Mentions: Urinary MIF was higher in PGN than in NPGN (P = 0.039). The treatment reduced urinary MIF in both primary glomerulonephritis types, irrespective of the response to treatment (R and NR subgroups), but MIF urinary excretion was only found to be significantly lower in Responders with PGN (P = 0.007) – Fig. 1. All results are presented in Table 3. The pre-treatment MIF urinary excretion value in PGN positively correlated with interstitium volume, glomerulosclerosis grade and serum creatinine concentration: ρ = 0.28, P = 0.03; ρ = 0.3, P = 0.037; ρ = 0.34, P = 0.026; respectively.Fig. 1

Bottom Line: The highest pre-treatment urinary excretion of MIF was observed in NR-PGN (median 6.1), which was significantly higher than other subgroups (ANOVA P < 0.05).The treatment significantly reduced MIF urinary excretion only in R-PGN (P < 0.01).In Non-Responders, urinary MIF measurements may help to reconsider the choice of the immunosuppressive regimen at early stages of the treatment and act as an impulse to search for new therapeutic strategies.

View Article: PubMed Central - PubMed

Affiliation: Dialysis Department, Barlicki Memorial Teaching Hospital No1, Medical University of Łódź, Kopcińskiego 22, 90-153, Łódź, Poland. rzwiech@mp.pl.

ABSTRACT

Background: Macrophage migration inhibitory factor (MIF) is a cytokine that shares many activities with other pro-inflammatory cytokines in primary glomerulonephritis (GN). This study assesses the influence of immunosuppressive treatment on serum and urine MIF in patients with proliferative (PGN) and non-proliferative (NPGN) glomerulonephritis, and evaluates the potential of MIF in predicting outcomes.

Methods: Eighty-four patients (45 males and 39 females) with primary GN were included. Urinary excretion of MIF (ng/mg of urinary creatinine) was measured both pre- and post-treatment with combined steroids and cyclophosphamide. After a 12-month follow-up, the patients were retrospectively divided into four subgroups: responders of proliferative GN (R-PGN), non-responders of proliferative GN (NR-PGN), responders of non-proliferative GN (R-NPGN) and non-responders of non-proliferative GN (NR-NPGN).

Results: The median pre-treatment urinary MIF values were higher in PGN than in NPGN (3.6 versus 2.2; ANOVA P = 0.039). The highest pre-treatment urinary excretion of MIF was observed in NR-PGN (median 6.1), which was significantly higher than other subgroups (ANOVA P < 0.05). The treatment significantly reduced MIF urinary excretion only in R-PGN (P < 0.01). In NR-PGN, pre- (5.9 ± 2.9 pg/mgCr) and post-treatment mean MIF excretion (4.9 ± 2.3 pg/mgCr) exceeded the calculated cut off value (3.3 pg/mgCr).
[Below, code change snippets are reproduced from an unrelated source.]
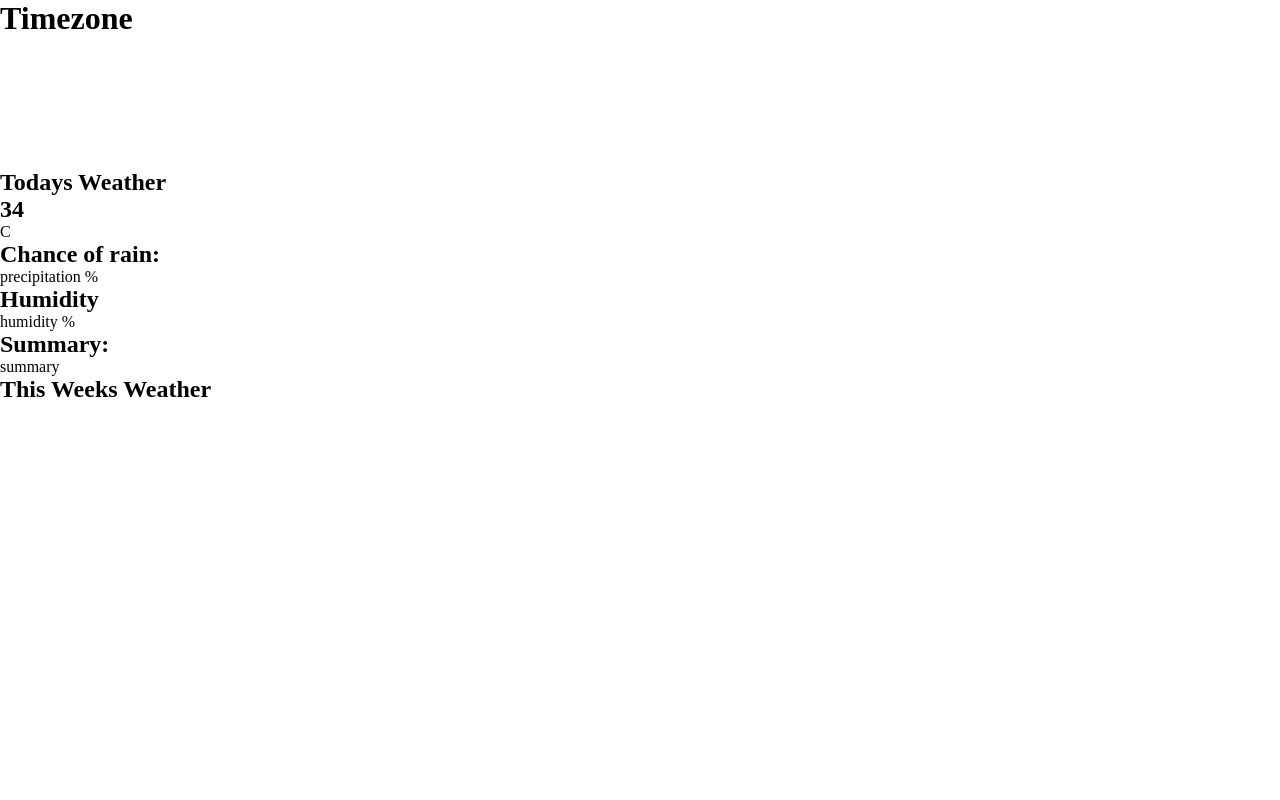
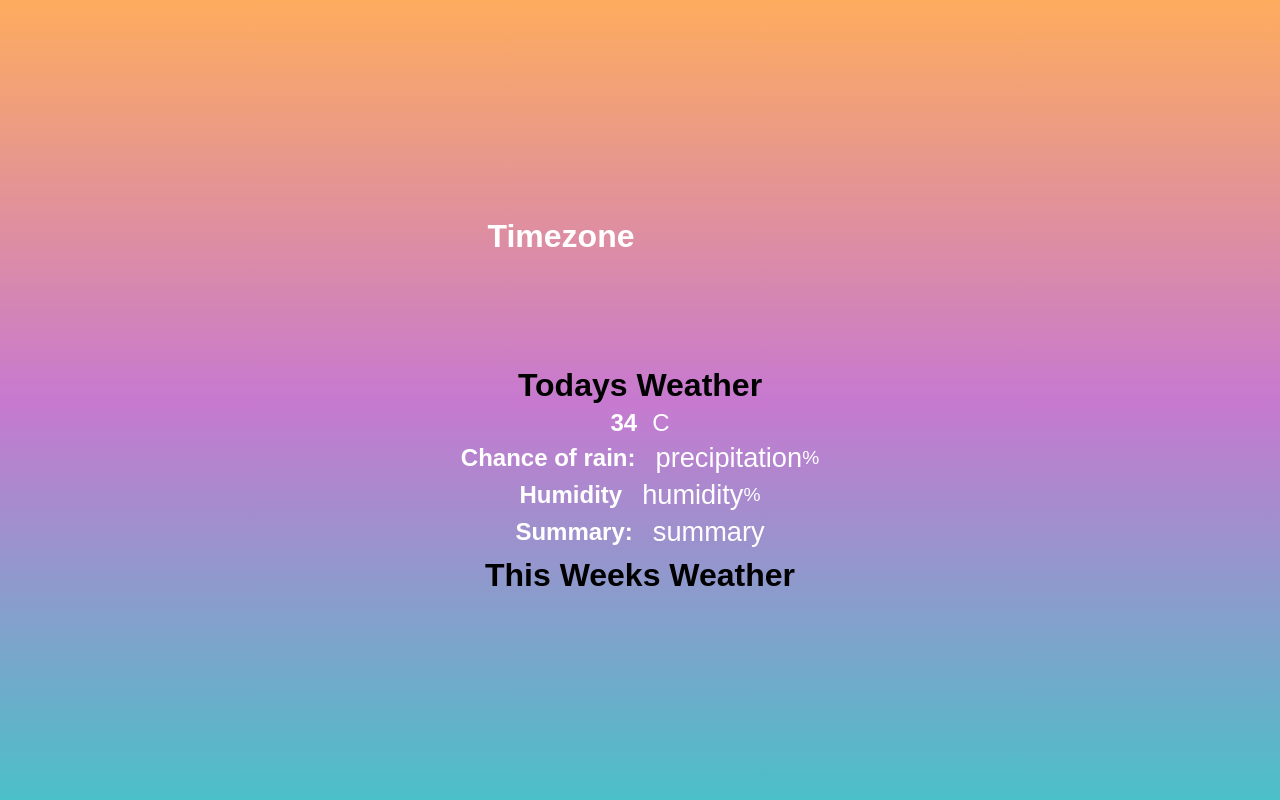
Before and after one commit to kimbah/uc3179194_11060_A2_APISketch, a plain HTML site: page index.html in a window 1280 px wide. Drawn offline with nearby package versions, Linux system fonts and the light colour scheme.

Commit message:
Added styling

```diff
--- a/style.css
+++ b/style.css
@@ -3,3 +3,154 @@
     margin: 0px;
     box-sizing: border-box;
 }
+
+body {
+    height: 100vh;
+    display: flex;
+    flex-direction: column;
+    justify-content: center;
+    align-items: center;
+    /* background: linear-gradient(rgb(47, 150, 163), rgb(48, 62, 143)); */
+    background: #FEAC5E;
+    /* fallback for old browsers */
+    background: -webkit-linear-gradient(to top, #4BC0C8, #C779D0, #FEAC5E);
+    /* Chrome 10-25, Safari 5.1-6 */
+    background: linear-gradient(to top, #4BC0C8, #C779D0, #FEAC5E);
+    /* W3C, IE 10+/ Edge, Firefox 16+, Chrome 26+, Opera 12+, Safari 7+ */
+    font-family: sans-serif;
+    color: white !important;
+}
+
+.location, .temperature {
+    height: 20vh;
+    display: flex;
+    justify-content: space-around;
+    align-items: center;
+}
+
+.location-timezone {
+    margin-right: 30px;
+}
+
+.weekly, .daily {
+    font-size: 2em;
+    margin-top: 50px;
+}
+
+.temperature {
+    flex-direction: column;
+}
+
+.degree-section {
+    display: flex;
+    align-items: center;
+}
+
+.degree-section span {
+    margin: 10px;
+    font-size: 2.5em;
+}
+
+.degree-section span:last-of-type {
+    font-size: 1.5em;
+    margin: 0;
+}
+
+.degree-section h2 {
+    font-size: 1.5em;
+    margin-right: 15px;
+}
+
+.humidity, .precipitation, .temperature-description {
+    display: flex;
+    align-items: center;
+}
+
+.humidity span, .precipitation span {
+    font-size: 1.7em;
+    margin-left: 20px;
+}
+
+.humidity span:last-child, .precipitation span:last-child, .temperature-description span {
+    font-size: 1.2em;
+    margin: 0;
+}
+
+.temperature-description span {
+    font-size: 1.7em;
+    margin-left: 20px;
+}
+
+.temperature > div {
+    margin-top: 5px;
+}
+
+.image-winter, .image-spring, .image-summer, .image-autum {
+    margin: 30px 0;
+    width: 400px;
+    height: 400px;
+    border-radius: 10%;
+    background-size: cover;
+}
+
+.image-winter {
+    background-image: url(./images/winter.jpg);
+}
+
+.image-spring {
+    background-image: url(./images/spring.jpg);
+}
+
+.image-summer {
+    background-image: url(./images/summer.jpg);
+}
+
+.image-autum {
+    background-image: url(./images/autum.jpg);
+}
+
+.red {
+    color: red;
+}
+
+.green {
+    color: green;
+}
+
+.yellow {
+    color: yellow;
+}
+
+.blue {
+    color: blue;
+}
+
+.white {
+    color: white;
+}
+
+#daily {
+    margin-bottom: 20px;
+}
+
+#daily h2 {
+    text-align: center;
+    margin: 80px 0 30px;
+}
+
+.weekly, .daily {
+    color: black;
+}
+
+th {
+    text-align: left;
+    color: rgb(68, 68, 68);
+}
+
+td, th {
+    padding: 3px;
+}
+
+tbody tr:nth-child(even) {
+    background-color: rgb(97, 154, 177);
+}
```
Conclusion: MIF urinary excretion appears to be a prognostic marker of therapy outcomes only in proliferative glomerulonephritis, in which lower urinary MIF may be linked with good prognosis, whereas a higher MIF urinary excretion value was a marker of unfavorable therapy outcomes. In Non-Responders, urinary MIF measurements may help to reconsider the choice of the immunosuppressive regimen at early stages of the treatment and act as an impulse to search for new therapeutic strategies.

Show MeSH
Related in: MedlinePlus